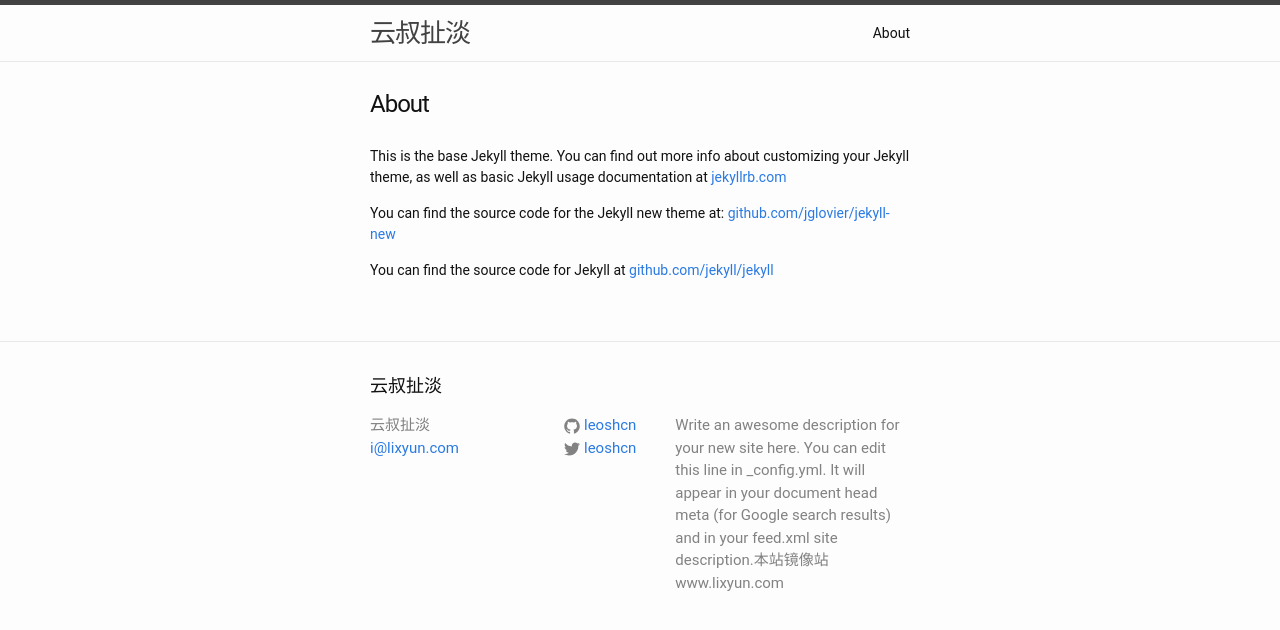
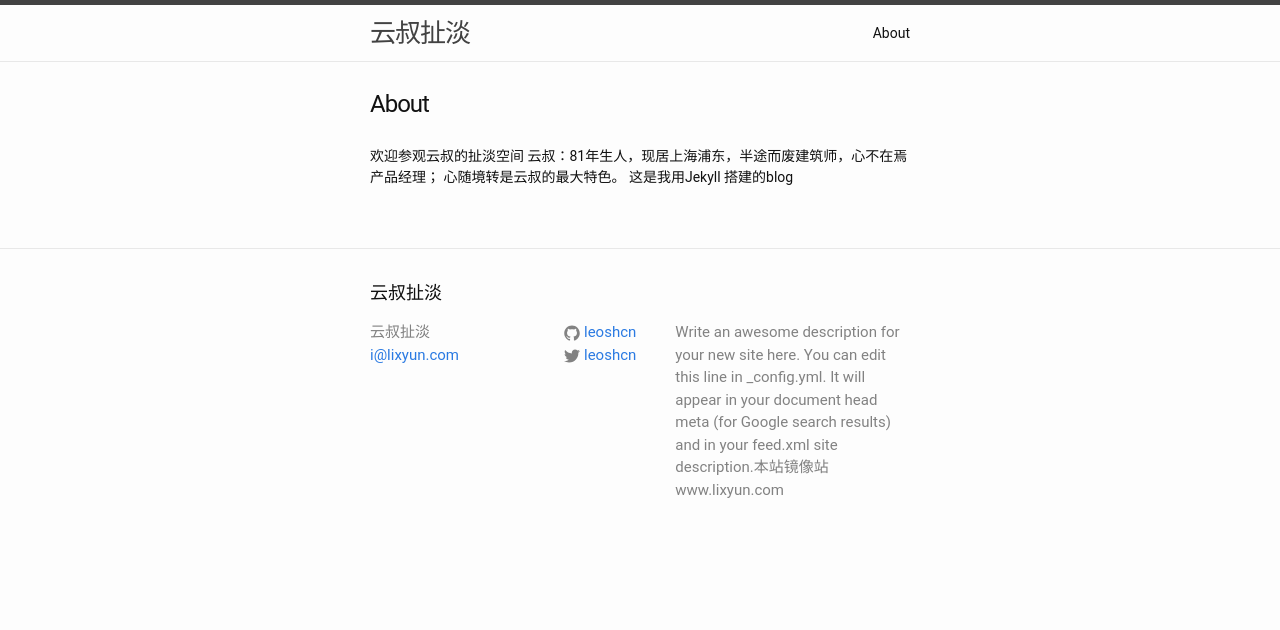
Before and after one commit to leoshcn/leoshcn.github.io, a Jekyll site: the page built from about.md, in a window 1280 px wide. Shown: the top 630 px of the page. Built offline with Jekyll 4.4.1, drawn with Linux system fonts in a browser that asks for light colours.

Commit message:
update about

```diff
--- a/about.md
+++ b/about.md
@@ -4,8 +4,7 @@
 permalink: /about/
 ---
 
-This is the base Jekyll theme. You can find out more info about customizing your Jekyll theme, as well as basic Jekyll usage documentation at [jekyllrb.com](http://jekyllrb.com/)
-
-You can find the source code for the Jekyll new theme at: [github.com/jglovier/jekyll-new](https://github.com/jglovier/jekyll-new)
-
-You can find the source code for Jekyll at [github.com/jekyll/jekyll](https://github.com/jekyll/jekyll)
+欢迎参观云叔的扯淡空间
+云叔：81年生人，现居上海浦东，半途而废建筑师，心不在焉产品经理；
+心随境转是云叔的最大特色。
+这是我用Jekyll 搭建的blog
```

### Work item
How many lines of the listing above contain the string "find"? Only the number is wanted.

### Answer to this task
3